[Difference listings]
****

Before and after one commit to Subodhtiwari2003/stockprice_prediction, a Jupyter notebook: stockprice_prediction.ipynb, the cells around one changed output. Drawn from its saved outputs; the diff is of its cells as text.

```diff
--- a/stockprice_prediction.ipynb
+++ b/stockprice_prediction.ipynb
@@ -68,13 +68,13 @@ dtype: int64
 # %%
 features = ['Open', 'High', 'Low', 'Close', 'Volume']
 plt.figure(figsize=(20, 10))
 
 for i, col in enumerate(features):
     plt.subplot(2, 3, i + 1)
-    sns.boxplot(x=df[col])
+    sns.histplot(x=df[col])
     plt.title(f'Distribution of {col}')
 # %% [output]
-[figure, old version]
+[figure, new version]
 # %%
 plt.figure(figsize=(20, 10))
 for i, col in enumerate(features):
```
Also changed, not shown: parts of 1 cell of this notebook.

****

Task goal: Return each entry above exactly, leaving none out.

Result of this task:
Before and after one commit to Subodhtiwari2003/stockprice_prediction, a Jupyter notebook: stockprice_prediction.ipynb, the cells around one changed output. Drawn from its saved outputs; the diff is of its cells as text.

```diff
--- a/stockprice_prediction.ipynb
+++ b/stockprice_prediction.ipynb
@@ -68,13 +68,13 @@ dtype: int64
 # %%
 features = ['Open', 'High', 'Low', 'Close', 'Volume']
 plt.figure(figsize=(20, 10))
 
 for i, col in enumerate(features):
     plt.subplot(2, 3, i + 1)
-    sns.boxplot(x=df[col])
+    sns.histplot(x=df[col])
     plt.title(f'Distribution of {col}')
 # %% [output]
-[figure, old version]
+[figure, new version]
 # %%
 plt.figure(figsize=(20, 10))
 for i, col in enumerate(features):
```
Also changed, not shown: parts of 1 cell of this notebook.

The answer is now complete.